To apply or to learn more about the program, visit Applications for the 2013-14 fellowship are due by 11:00 pm (EST) on December 5, 2012.

Share this opportunity with a teacher you know!

Virginia Space Grant Consortium 2013–2014 Scholarship and Fellowship Opportunities

Virginia Space Grant Consortium Announces
2013–2014 Scholarship and Fellowship Opportunities!

The Virginia Space Grant Consortium (VSGC) is pleased to announce the 2013-2014 Scholarship and Fellowship Program.  Each academic year the VSGC awards over $300,000 in scholarships and fellowships to students attending Virginia Space Grant member institutions and majoring in a science, technology, engineering, or math (STEM) field.

The Undergraduate STEM Research Scholarship Program provides a one-year scholarship of up to $8,500 to support undergraduate students actively engaged in a research project with a faculty mentor.

The Graduate STEM Research Fellowship Program provides $5,000 in support to graduate students actively engaged in a research project with a faculty mentor.  The Graduate Fellowship is add-on support for students and is renewable for one year.

Research proposals from students majoring in any STEM field and working on a project that supports NASA’s mission are welcomed.  VSGC can assist students and faculty in identifying appropriate research projects.  Please see our website for details.

The STEM Bridge Scholarship Program provides $1,000 renewable awards to sophomore students from any federally recognized minority group enrolled full-time in a program of study in science, technology, engineering, or math (STEM) at one of the five Virginia Space Grant member universities.

The VSGC is especially seeking applications from underrepresented minorities, females, and persons with disabilities.  Complete program information including student eligibility and a link to the online application are available at:  

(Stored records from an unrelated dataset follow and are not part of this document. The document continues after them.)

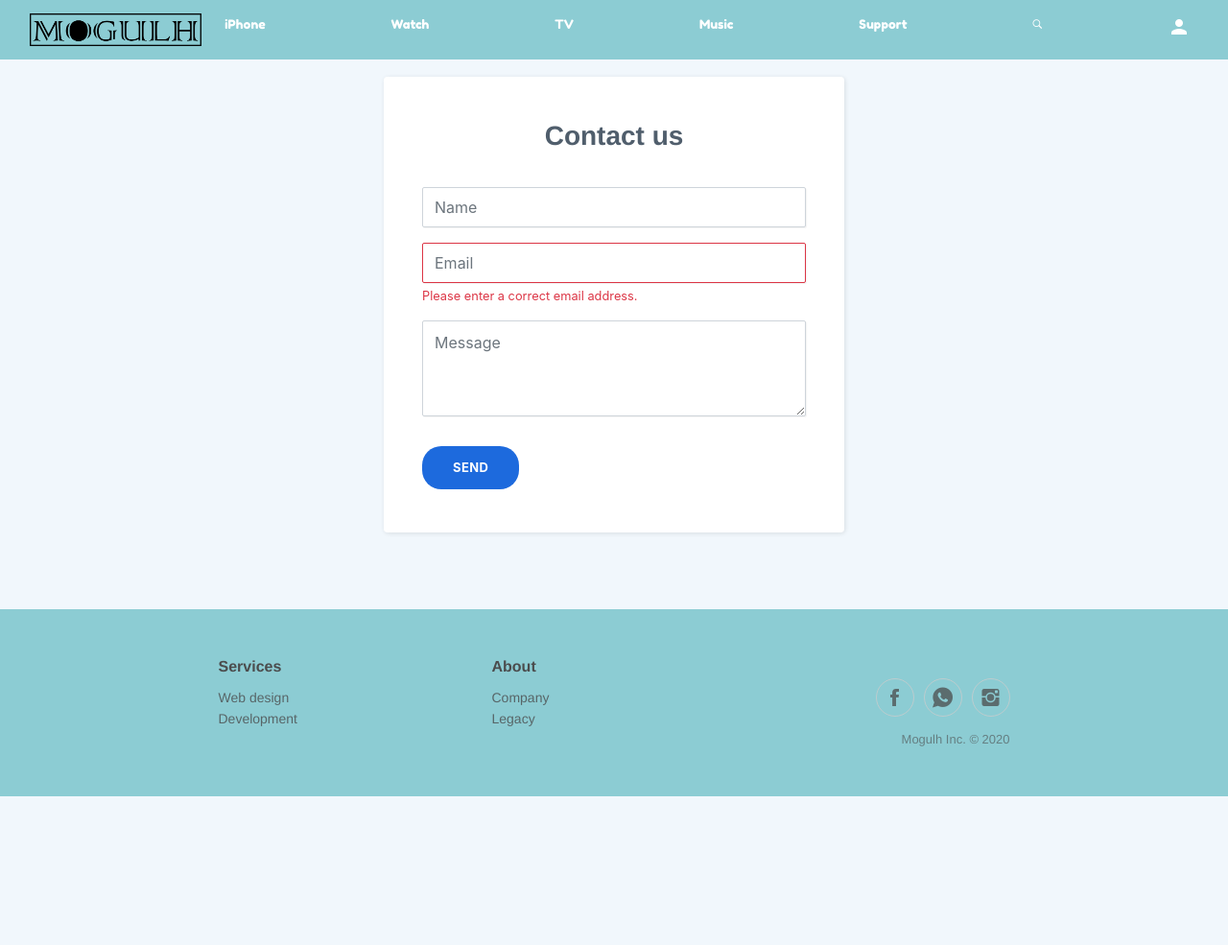
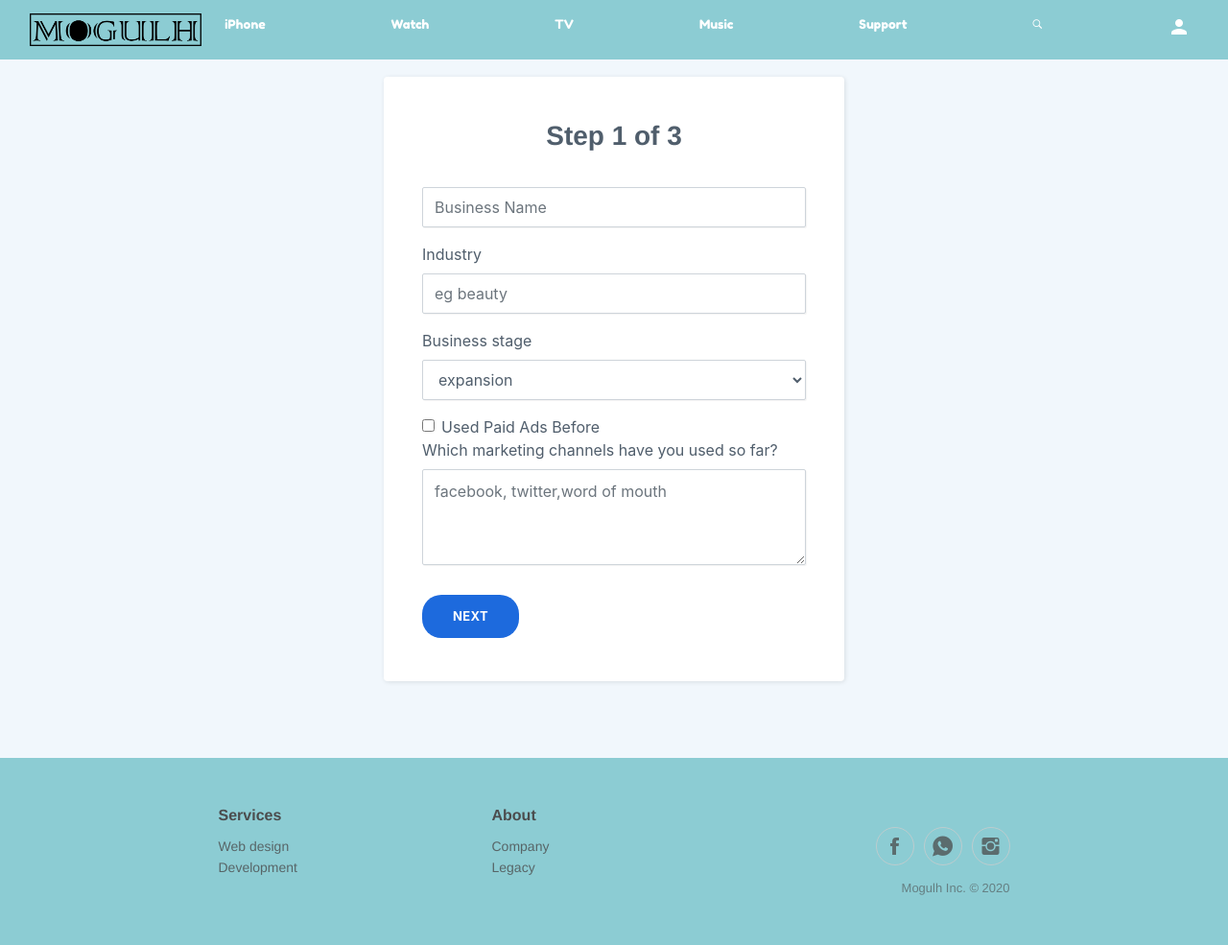
Before and after one commit to mogulh/my_site, a Django app: page /start/ in a window 1280 px wide. Shown: the whole page at 96% size. Before the commit the page ends 830 px from the top, so only its background shows below. Run offline with Django 3.2, Linux system fonts and the light colour scheme; some libraries are stand-ins or nearby versions.

Commit message:
contact info ready

```diff
--- a/my_site/clients/models.py
+++ b/my_site/clients/models.py
@@ -5,7 +5,7 @@ from django.db import models
 types = [
     ('web development', 'web development'),
     ('marketing', 'marketing'),
-    ('all', 'all'),
+    ('consultation', 'consultation'),
 ]
 
 duration_type = [
@@ -35,9 +35,10 @@ class Business(models.Model):
         ('achieving sales', 'achieving sales'),
         ('expansion', 'expansion'),
     ]
-    client = models.ForeignKey(User, on_delete=models.CASCADE)
+    client = models.ForeignKey(User, on_delete=models.CASCADE, related_name='business')
     email = models.EmailField()
     business_name = models.CharField(max_length=200, blank=True, null=True)
+    industry = models.CharField(max_length=200, blank=True, null=True)
     stage = models.CharField(max_length=100, choices=status, default='starting')
     paid_ads = models.BooleanField(default=False)
     marketing_channels = models.CharField(max_length=200, blank=True, null=True)
--- a/my_site/clients/urls.py
+++ b/my_site/clients/urls.py
@@ -6,4 +6,8 @@ urlpatterns = [
     path('', views.home, name='home'),
     path('register/', views.register, name='register'),
     path('start/', views.start, name='start'),
+    path('biz/', views.bizna, name='biz'),
+    path('dom/', views.domain, name='dom'),
+    path('vision/', views.vision, name='vision'),
+    path('inquiry/', views.inquiry, name='inquiry'),
 ]
--- a/my_site/clients/views.py
+++ b/my_site/clients/views.py
@@ -1,12 +1,13 @@
 import json
 
 from django.contrib.auth import login
-from django.contrib.auth.models import User
+from django.contrib.auth.models import User, Group
 from django.http import JsonResponse, HttpResponse
 from django.shortcuts import render, redirect
 
+# Create your views here.
+from .models import *
 
-# Create your views here.
 
 def home(request):
     return render(request, 'clients/home.html')
@@ -20,6 +21,9 @@ def register(request):
     if request.method == 'POST':
         data = json.loads(request.body)
         email = data['email']
+        user_type = data['type']
+        print(data)
+
         try:
             user = User.objects.create_user(username=email, password=email, email=email)
 
@@ -31,5 +35,101 @@ def register(request):
 
         response = {'status': 1, 'message': "Ok"}  # for ok
         login(request, user)
+        group = Group.objects.get(name=user_type)
+        user.groups.add(group)
 
         return HttpResponse(json.dumps(response), content_type='application/json')
+
+
+def bizna(request):
+    if request.method == 'POST':
+        client = request.user
+        email = client.email
+        data = json.loads(request.body)
+
+        business_name = data['biz']
+        industry = data['industry']
+        stage = data['stage']
+        paid_ads = data['ads']
+        marketing_channels = data['channels']
+
+        biz = Business.objects.create(client=client,
+                                      email=email,
+                                      business_name=business_name,
+                                      industry=industry,
+                                      stage=stage,
+                                      paid_ads=paid_ads,
+                                      marketing_channels=marketing_channels)
+        biz.save()
+        response = {'status': 1, 'message': "Ok"}  # for ok
+
+        return HttpResponse(json.dumps(response), content_type='application/json')
+
+
+def domain(request):
+    if request.method == 'POST':
+        client = request.user
+        business = client.business.latest('pk')
+        data = json.loads(request.body)
+
+        domain = data['domain']
+        status = data['status']
+
+        biz = Domain.objects.create(
+            business=business,
+            domain=domain,
+            status=status)
+        biz.save()
+        response = {'status': 1, 'message': "Ok"}  # for ok
+
+        return HttpResponse(json.dumps(response), content_type='application/json')
+
+
+def vision(request):
+    if request.method == 'POST':
+        client = request.user
+        business = client.business.latest('pk')
+        data = json.loads(request.body)
+
+        duration = data['duration']
+        duration_type = data['duration_type']
+        target = data['target']
+        target_type = data['target_type']
+        start = data['start']
+        start_type = data['start_type']
+
+        viz = Vision.objects.create(
+            duration=duration,
+            duration_type=duration_type,
+            target=target,
+            target_type=target_type,
+            start=start,
+            start_type=start_type,
+            business=business,
+
+        )
+        viz.save()
+        response = {'status': 1, 'message': "Ok"}  # for ok
+
+        return HttpResponse(json.dumps(response), content_type='application/json')
+
+
+def inquiry(request):
+    if request.method == 'POST':
+        data = json.loads(request.body)
+
+        email = data['email']
+        full_name = data['name']
+        services = data['service']
+        message = data['message']
+
+        inq = Inquiry.objects.create(
+            email=email,
+            full_name=full_name,
+            services=services,
+            message=message,
+        )
+        inq.save()
+        response = {'status': 1, 'message': "Ok"}  # for ok
+
+        return HttpResponse(json.dumps(response), content_type='application/json')
--- a/my_site/static/clients/js/main.js
+++ b/my_site/static/clients/js/main.js
@@ -30,7 +30,7 @@ function haveweb(){
 	else{
 		console.log("I have a website");
 		type = 'hasweb';
-		register(email);
+		register(email, type);
 	}
 
 
@@ -50,7 +50,7 @@ function noweb(){
 	}
 	else{
 		console.log("I dont have a website");
-		type = 'noweb'
+		type = 'noweb';
 		register(email, type)
 
 	}
@@ -71,7 +71,7 @@ function IsEmail(email) {
 
 
 function register(email, type){
-	console.log(email)
+	console.log(type)
 
 	csrftoken = getCookie('csrftoken')
 
@@ -92,8 +92,207 @@ function register(email, type){
 
     })
 
+}
 
+function submitMessage(){
+
+	email = $('#enqEmail').val();
+	name = $('#name').val();
+	service = $('#service option:selected').text();
+	message = $('#message').val();
+
+
+	if (name ==""){
+		alert("please provide your name")
+		return;
+	}
+	if (message ==""){
+		alert("please input a message")
+		return;
+	}
+
+	if(!IsEmail(email)){
+		alert("please provide a valid email address")
+		return;
+        }
+
+	csrftoken = getCookie('csrftoken')
+
+    $.ajax({
+    url: '/inquiry/',
+    method: 'POST',
+    headers: {'X-CSRFToken': csrftoken},
+    data: JSON.stringify({
+    	email:email,
+    	service:service,
+    	message:message,
+        name:name}),
+    contentType: "application/json",
+    dataType: "json",
+    success:function(e){
+    	if (e.status ==1){
+    		alert('Your message has been successfully recieved')
+    		window.location='/'
+
+    	}
+
+    }
+
+    })
+
+}
+
+
+function sendOne(){
+	biz = $('#biz').val();
+	industry = $('#industry').val();
+	channels = $('#channels').val();
+	ads = false
+	if ($('#ads').is(":checked")){
+		ads = true;
+	}
+	stage = $('#stage option:selected').text();
+
+	csrftoken = getCookie('csrftoken')
+
+
+	$.ajax({
+    url: '/biz/',
+    method: 'POST',
+    headers: {'X-CSRFToken': csrftoken},
+    data: JSON.stringify({biz:biz,
+					    	industry:industry,
+					    	channels:channels,
+					    	ads:ads,
+					    	stage:stage}),
+    contentType: "application/json",
+    dataType: "json",
+    success:function(e){
+    	if (e.status ==1){
+    		console.log('success')
+
+    		$('#step1').css("display", "none")
+
+    		$('#step2').removeAttr("style")
+
+    	}
+
+    }
+
+    })
 
 
 
 }
+
+function validURL(str) {
+  var pattern = new RegExp('^(https?:\\/\\/)?'+ // protocol
+    '((([a-z\\d]([a-z\\d-]*[a-z\\d])*)\\.)+[a-z]{2,}|'+ // domain name
+    '((\\d{1,3}\\.){3}\\d{1,3}))'+ // OR ip (v4) address
+    '(\\:\\d+)?(\\/[-a-z\\d%_.~+]*)*'+ // port and path
+    '(\\?[;&a-z\\d%_.~+=-]*)?'+ // query string
+    '(\\#[-a-z\\d_]*)?$','i'); // fragment locator
+  if (!pattern.test(str)){
+  	return false;
+
+  }
+  else
+  	{
+  		return true;
+  	}
+
+  }
+
+
+$(document).on("submit", "form", function(e){
+    e.preventDefault();
+    return  false;
+});
+
+
+function sendTwo(){
+	domain = $('#domain').val();
+
+	if (!validURL(domain)){
+		alert("input a correct domain")
+		return;
+
+	}
+
+
+	status = $('#status option:selected').text();
+
+	csrftoken = getCookie('csrftoken')
+
+
+	$.ajax({
+    url: '/dom/',
+    method: 'POST',
+    headers: {'X-CSRFToken': csrftoken},
+    data: JSON.stringify({domain:domain,
+					    	status:status}),
+    contentType: "application/json",
+    dataType: "json",
+    success:function(e){
+    	if (e.status ==1){
+    		console.log('success')
+
+    		$('#step2').css("display", "none")
+
+    		$('#step3').removeAttr("style")
+
+    	}
+
+    }
+
+    })
+}
+
+function sendThree(){
+	target = $('#target').val();
+	duration = $('#duration').val();
+	start = $('#start').val();
+
+
+	target_type = $('#type option:selected').text();
+	duration_type = $('#duration_type option:selected').text();
+	start_type = $('#start_type option:selected').text();
+
+	csrftoken = getCookie('csrftoken')
+
+
+	$.ajax({
+    url: '/vision/',
+    method: 'POST',
+    headers: {'X-CSRFToken': csrftoken},
+    data: JSON.stringify({start:start,
+					    	target:target,
+					    	duration:duration,
+					    	target_type:target_type,
+					    	duration_type:duration_type,
+					    	start_type:start_type}),
+    contentType: "application/json",
+    dataType: "json",
+    success:function(e){
+    	if (e.status ==1){
+    		console.log('success')
+    		alert('Your application has been successfully recieved')
+
+    		setTimeout(
+ 				 function()
+  						{
+  							window.location = '/'
+						   		 //do something special
+						  }, 500)
+
+
+
+    	}
+
+    }
+
+    })
+
+
+
+}
--- a/my_site/templates/clients/start.html
+++ b/my_site/templates/clients/start.html
@@ -2,17 +2,106 @@
 {% load static %}
 {% block content %}
 
-<div class="contact-clean">
+<div class="contact-clean" id="step1">
     <form method="post">
-        <h2 class="text-center">Contact us</h2>
-        <div class="form-group"><input class="form-control" type="text" name="name" placeholder="Name"></div>
-        <div class="form-group"><input class="form-control is-invalid" type="email" name="email"
-                                       placeholder="Email"><small class="form-text text-danger">Please enter a correct
-            email address.</small></div>
-        <div class="form-group"><textarea class="form-control" name="message" placeholder="Message"
-                                          rows="14"></textarea></div>
+        {% csrf_token %}
+        <h2 class="text-center">Step 1 of 3</h2>
+        <div class="form-group"><input class="form-control" type="text" name="name" placeholder="Business Name" id="biz"
+                                       required></div>
         <div class="form-group">
-            <button class="btn btn-primary" type="submit">send</button>
+            <label>Industry</label>
+            <input type="text" id="industry" class="form-control" placeholder="eg beauty" required>
+        </div>
+        <div class="form-group">
+            <label>Business stage</label>
+            <select id="stage" class="form-control">
+                <option>starting</option>
+                <option>achieving sales</option>
+                <option selected>expansion</option>
+            </select>
+        </div>
+        <div class="form-check form-switch">
+            <input class="form-check-input" type="checkbox" id="ads"/>
+            <label class="form-check-label" for="ads"
+            >Used Paid Ads Before</label
+            >
+        </div>
+        <div class="form-group">
+            <label>Which marketing channels have you used so far?</label>
+            <textarea id="channels" class="form-control" name="message" placeholder="facebook, twitter,word of mouth"
+                      rows="14"></textarea></div>
+        <div class="form-group">
+            <button class="btn btn-primary" type="submit" onclick="sendOne()">Next</button>
+        </div>
+    </form>
+</div>
+
+<div class="contact-clean" id="step2" style="display:none">
+    <form method="post">
+        {% csrf_token %}
+        <h2 class="text-center">Step 2 of 3</h2>
+        <div class="form-group"><input class="form-control" type="text" name="name" placeholder="Domain Name"
+                                       id="domain"
+                                       required></div>
+        <div class="form-group">
+            <label>Domain status</label>
+            <select id="status" class="form-control">
+                <option>dormant</option>
+                <option>achieving sales</option>
+                <option selected>active no sales</option>
+            </select>
+        </div>
+        <div class="form-group">
+            <button class="btn btn-primary" type="submit" onclick="sendTwo()">Next</button>
+        </div>
+    </form>
+</div>
+
+<div class="contact-clean" id="step3" style="display:none">
+    <form method="post">
+        {% csrf_token %}
+        <h2 class="text-center">Step 3 of 3</h2>
+
+        <h1 class="text-center">I am looking to increase my
+            <div class="form-group">
+                <select id="type" class="form-control">
+                    <option>web traffic</option>
+                    <option>subscriptions</option>
+                    <option selected>sales</option>
+                </select>
+            </div>
+            by
+            <div class="form-group"><input class="form-control" type="number" placeholder="20" id="target"
+                                           required>%
+            </div>
+            in the next
+            <div class="form-group"><input class="form-control" type="number" placeholder="2" id="duration"
+                                           required>
+            </div>
+
+            <div class="form-group">
+                <select id="duration_type" class="form-control">
+                    <option>month(s)</option>
+                    <option>week(s)</option>
+                    <option selected>year(s)</option>
+                </select>
+            </div>
+            starting in the next
+            <div class="form-group"><input class="form-control" type="number" placeholder="2" id="start"
+                                           required>
+            </div>
+            <div class="form-group">
+
+                <select id="start_type" class="form-control">
+                    <option>month(s)</option>
+                    <option>week(s)</option>
+                    <option selected>year(s)</option>
+                </select>
+            </div>
+
+        </h1>
+        <div class="form-group">
+            <button class="btn btn-primary" type="submit" onclick="sendThree()">Finish</button>
         </div>
     </form>
 </div>
```
Also changed, not shown: my_site/templates/clients/home.html (+13 -10 lines), my_site/db.sqlite3.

If you require further program information or additional copies of any flyers please contact me or Denice Dublin, VSGC Program and Development Specialist, or  (757) 766-5210.

Home-Made RADAR

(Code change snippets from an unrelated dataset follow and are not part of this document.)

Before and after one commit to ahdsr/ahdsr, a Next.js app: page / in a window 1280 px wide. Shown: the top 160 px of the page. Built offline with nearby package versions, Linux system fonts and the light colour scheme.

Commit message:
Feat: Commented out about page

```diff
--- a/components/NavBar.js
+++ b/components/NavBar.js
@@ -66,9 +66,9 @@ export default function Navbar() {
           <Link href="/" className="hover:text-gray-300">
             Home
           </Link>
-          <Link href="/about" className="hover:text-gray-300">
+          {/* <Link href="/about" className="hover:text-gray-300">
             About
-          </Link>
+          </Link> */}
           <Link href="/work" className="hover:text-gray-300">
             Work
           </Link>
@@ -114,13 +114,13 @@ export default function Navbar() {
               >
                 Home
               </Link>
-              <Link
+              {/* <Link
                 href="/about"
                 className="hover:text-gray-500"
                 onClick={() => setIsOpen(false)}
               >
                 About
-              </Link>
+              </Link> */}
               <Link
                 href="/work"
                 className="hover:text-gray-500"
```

Technology Today Newsletter Project Idea
IEEE Spectrum Magazine
Student Project Video– How to Build a Coffee Can Radar

At we often come across technology projects, topics, and other materials that should be shared within the CTE community. This video that shows you how you can build a coffee can radar  needs to be shared.

student built radar LoRes.jpg

Links to Columns by Tech Area:

Project-Based Thinking in Language Instruction

Free Webinar: Securing Private Funds for New Programs

Join us on December 5, 2012 at 1:30pm ET and learn:
  • Why a project-based approach is critical
  • How to define your project
  • How to identify potential resources
  • How to structure your proposal
Grant expert Deb Ward will share information on grant funding, and you’ll hear how other educators funded their language-learning programs.
The first 100 people that register and attend the full webinar will receive a copy of Deb’s latest book “Writing Grant Proposals That Win”! Register now.
Regards,The Rosetta Stone Education Team
T: (800) 811-2819